“It’s possible that some of these satellites may not work,” Musk said. “It’s a small possibility that all of the satellites will not work. We’ve done everything we can to maximize the probability of success.”
Musk said he expects launch services revenue to top out around $3 billion per year, making Starlink key to generating the cash that privately held SpaceX needs to fund Musk’s larger dream of developing a new Starship capable of flying paying customers to the moon and eventually trying to colonize Mars.
“We think this is a key stepping stone on the way toward establishing a self-sustaining city on Mars and a base on the moon,” Musk said.
The first 60 Starlink satellites, stacked together atop a SpaceX Falcon 9 rocket, were due to blast off from the Cape Canaveral Air Force Station in Florida at 10:30 p.m.
Musk plans to send as many as 12,000 satellites into space as soon as 2024 to make high-speed internet available from space across the world.
But he faces stiff competition. In February, satellites built by Airbus SE and partner OneWeb blasted off from French Guiana, the first step in a similar plan to give millions of people in remote and rural areas high-speed internet from space.

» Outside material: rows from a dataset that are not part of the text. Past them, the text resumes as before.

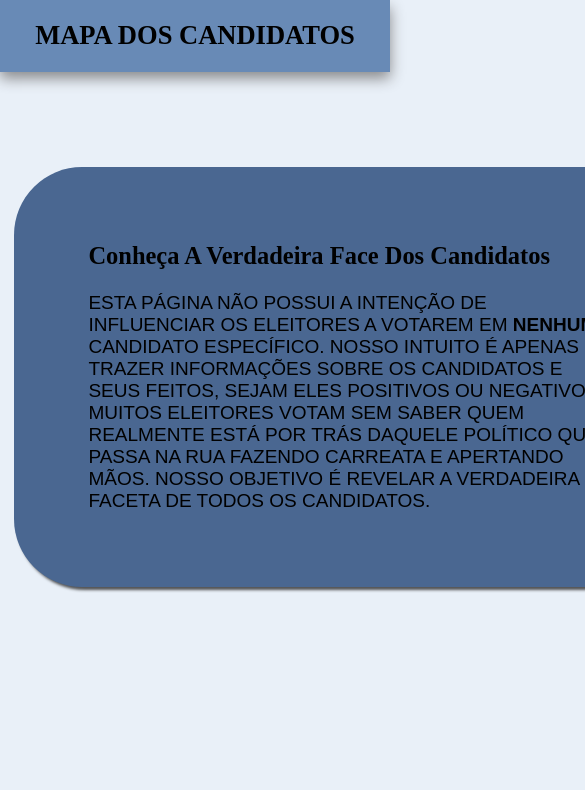
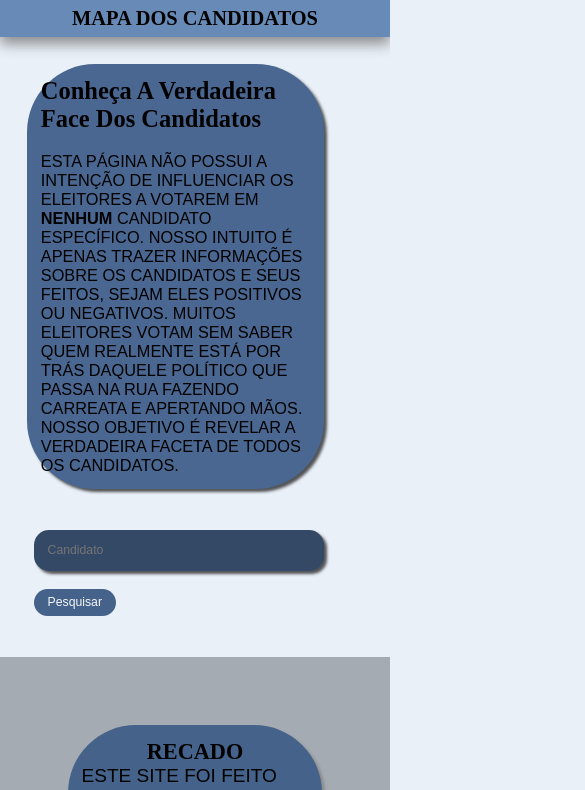
Before and after one commit to Monalisaalvess/projeto, a plain HTML site: page index.html in a window 390 px wide. Shown: the top 790 px of the page, 585 px wide, since content can reach past the window. Drawn offline with Linux system fonts and the light colour scheme; a web font is replaced by a local one.

Commit message:
responsividade

```diff
--- a/css/style.css
+++ b/css/style.css
@@ -110,3 +110,100 @@ input{
     a{
     text-decoration: none;color: #000000;
     }
+
+
+    @media (max-width: 768px) {
+        /* Ajuste do header */
+        header {
+            font-size: 1.2rem;
+            padding: 1rem 2%;
+        }
+
+        /* Ajuste da section */
+        section {
+            grid-template-columns: 1fr;
+            padding: 3rem;
+            gap: 3rem;
+        }
+
+        /* Ajuste do texto da introdução */
+        .introdução {
+            padding: 2rem;
+            min-width: auto;
+        }
+
+        /* Ajuste da barra de pesquisa e botão */
+        .pesquisa {
+            padding-top: 3rem;
+            padding-left: 1rem;
+        }
+
+        input {
+            width: 100%;
+            font-size: 1rem;
+        }
+
+        .btn {
+            padding: 0.6rem 1.5rem;
+            font-size: 1rem;
+        }
+
+        /* Ajuste do recado */
+        .recado {
+            padding: 8rem;
+        }
+
+        .tex {
+            padding: 2rem;
+        }
+
+        /* Ajuste do footer */
+        footer {
+            font-size: 1rem;
+        }
+    }
+
+    @media (max-width: 480px) {
+        /* Ajustes para smartphones */
+        header {
+            font-size: 1rem;
+            padding: 0.5rem 1%;
+        }
+
+        section {
+            padding: 2rem;
+            gap: 1rem;
+        }
+
+        .introdução {
+            padding: 1rem;
+            font-size: 1.2rem;
+        }
+
+        .pesquisa {
+            padding-top: 2rem;
+            padding-left: 0.5rem;
+        }
+
+        input {
+            width: 100%;
+            font-size: 0.9rem;
+        }
+
+        .btn {
+            padding: 0.5rem 1rem;
+            font-size: 0.9rem;
+        }
+
+        .recado {
+            padding: 5rem;
+        }
+
+        .tex {
+            padding: 1rem;
+        }
+
+        footer {
+            font-size: 0.9rem;
+        }
+    }
```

Companies LeoSat Enterprises and Canada’s Telesat are also working to build data networks with hundreds or even thousands of tiny satellites that orbit closer to Earth than traditional communications satellites, a radical shift made possible by leaps in laser technology and computer chips.
Musk said SpaceX has “sufficient capital” to get Starlink to an operational level but would potentially need to raise money if things go wrong with the multibillion-dollar endeavor.
Musk has faced other challenges. In November the entrepreneur, frustrated with the pace at which Starlink satellites were being developed, fired at least seven people on the program’s senior management team at a campus in Redmond, Washington, outside of Seattle, Reuters reported.
Reporting by Joey Roulette in Cape Canaveral, Florida; Writing and additional reporting by Eric M. Johnson in Seattle; Editing by Cynthia Osterman